Weissport is on the east side of the Lehigh River, directly across the river from Lehighton. The town was once the site of Fort Allen, a frontier stronghold and sanctuary built by Benjamin Franklin during the French and Indian Wars (1754-1763). Its original name of New Gnadenhuetten (“new cabins of peace”) was given to it by Moravian settlers in the 1760s.

In 1783, a Philadelphian named Col. Jacob Weiss purchased 700 acres in the area from the Moravians, including New Gnadenhuetten. Weiss brought his family there in 1785 and renamed the town Weissport in 1792.

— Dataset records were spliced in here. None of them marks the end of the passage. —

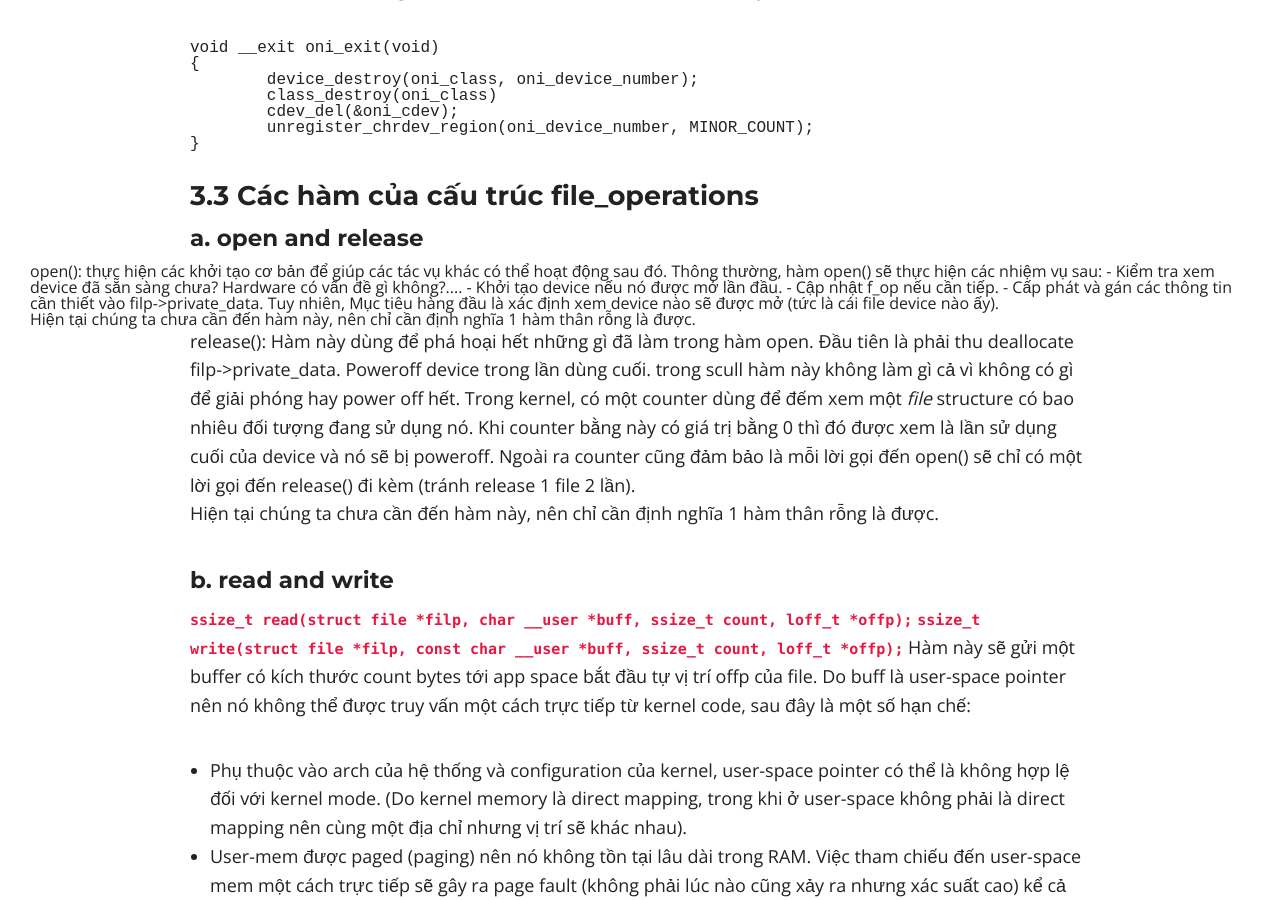
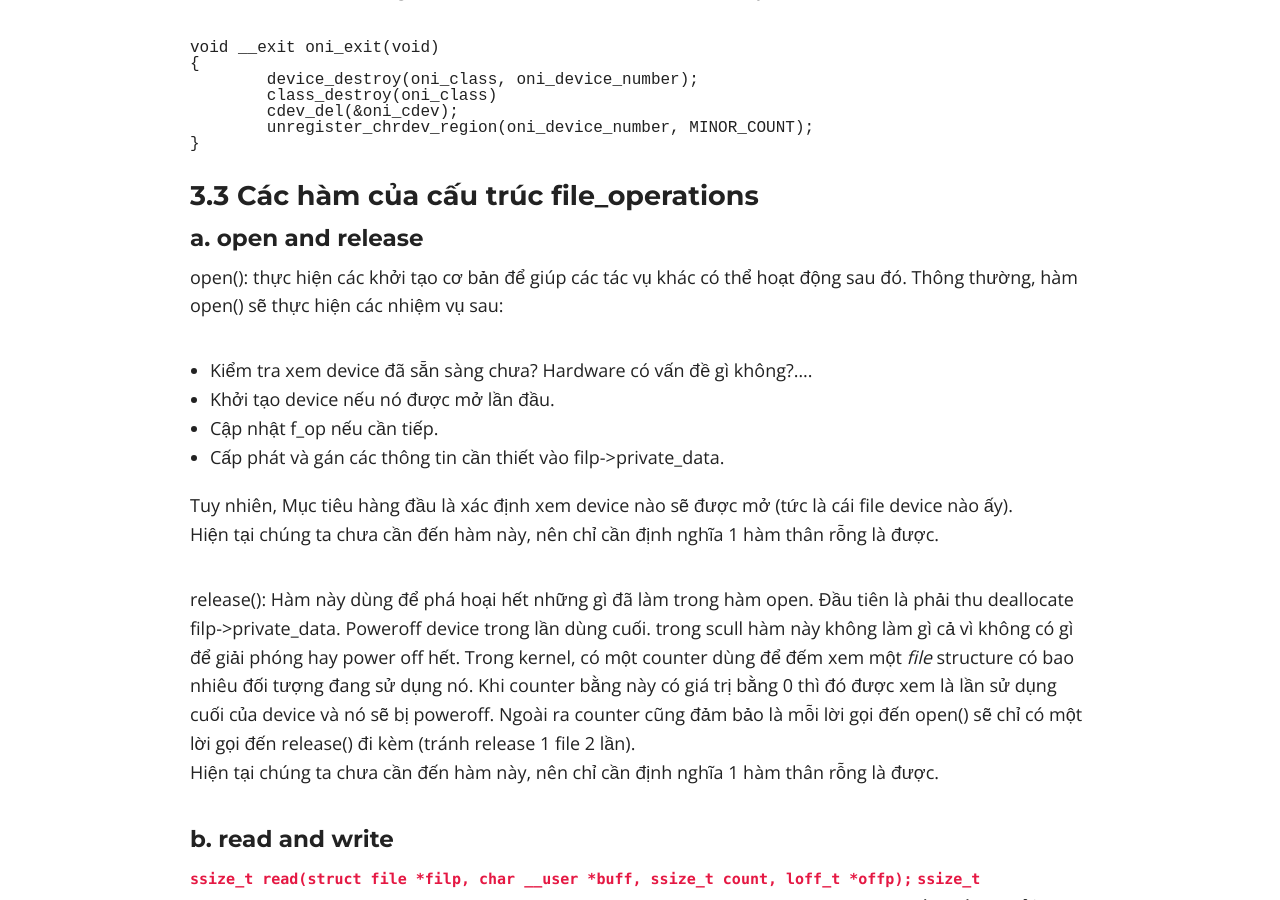
Before and after one commit to ita93/ita93.github.io, a Jekyll site: the page built from _posts/2017-12-18-character-device.md, in a window 1280 px wide and 900 px high, scrolled down 9168 px. Built offline with Jekyll 4.4.1, drawn with Linux system fonts in a browser that asks for light colours; nearby versions of some CDN libraries; our own code applies the rules of GitHub Pages for plain Markdown files.

Commit message:
Change something

```diff
--- a/_config.yml
+++ b/_config.yml
@@ -47,7 +47,7 @@ links:
 # http://en.wikipedia.org/wiki/List_of_tz_database_time_zones
 timezone:    Asia/Singapore
 future:      true
-highlighter: pygments
+highlighter: rouge
 markdown:    kramdown
 paginate:    5
 paginate_path: "page:num"
--- a/_posts/2017-12-18-character-device.md
+++ b/_posts/2017-12-18-character-device.md
@@ -397,7 +397,6 @@ void __exit oni_exit(void)
 </pre>
 ### 3.3 Các hàm của cấu trúc file_operations
 #### a. open and release
-<div>
 open(): thực hiện các khởi tạo cơ bản để giúp các tác vụ khác có thể hoạt động sau đó.
 Thông thường, hàm open() sẽ thực hiện các nhiệm vụ sau:
 - Kiểm tra xem device đã sẵn sàng chưa? Hardware có vấn đề gì không?....
@@ -407,7 +406,6 @@ Thông thường, hàm open() sẽ thực hiện các nhiệm vụ sau:
 
 Tuy nhiên, Mục tiêu hàng đầu là xác định xem device nào sẽ được mở (tức là cái file device nào ấy). <br/>
 Hiện tại chúng ta chưa cần đến hàm này, nên chỉ cần định nghĩa 1 hàm thân rỗng là được.
-</div>
 
 release(): Hàm này dùng để phá hoại hết những gì đã làm trong hàm open. Đầu tiên là phải thu deallocate filp->private_data. Poweroff device trong lần dùng cuối. trong scull hàm này không làm gì cả vì không có gì để giải phóng hay power off hết.
 Trong kernel, có một counter dùng để đếm xem một <i>file</i> structure có bao nhiêu đối tượng đang sử dụng nó. Khi counter bằng này có giá trị bằng 0 thì đó được xem là lần sử dụng cuối của device và nó sẽ bị poweroff. Ngoài ra counter cũng đảm bảo là mỗi lời gọi đến open() sẽ chỉ có một lời gọi đến release() đi kèm (tránh release 1 file 2 lần).<br/>
```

Weiss played an important role in the founding of the anthracite coal industry in Carbon County. In 1791, anthracite was accidentally discovered in the area near Summit Hill by a local hunter named Philip Ginder. Thinking it may be the “stone coal” rumored to provide hot fires when burned, Ginder took his find to Col. Weiss for inspection. Weiss promised Ginder 300 acres of land if he showed where the coal was found. Ginder obliged and Weiss took Ginder’s shiny black specimen by horseback to Philadelphia and had it further inspected by several men including his brother-in-law, Charles Cist. Upon authentication, Weiss traveled back home but did not give Ginder the land he promised for his discovery.

Weiss and his Philadelphia friends then formed the Lehigh Coal Mine Company. The mining operations of the company, however, were not successful, and the mine remained neglected for several years until it was purchased by Josiah White and Erskine Hazard, who eventually formed the Lehigh Coal and Navigation Company. White and Hazard also built and owned the Lehigh Canal and the famous Switchback Railroad that linked Mauch Chunk to the coal mines around Summit Hill.

The Lehigh Canal opened in 1829 and became a vital part of Weissport’s livelihood. By 1832, Lewis Weiss, a son of Col. Weiss, began building boats for the Lehigh Coal and Navigation Company and the Morris Canal & Banking Company. As long as the canal prospered, so did Weissport. Both sides of the canal became a bustling manufacturing complex. There was a planing mill, blacksmith shop, a covered dry dock, three general stores, two coal yards, and storage sheds for metal and lumber. Literally hundreds of mules crowded nearby stables. There was even a mule-powered railway for hauling canal boats out of the water and into the repair yards. Nearly everyone in Weissport depended on the canal and the canal depended on the town.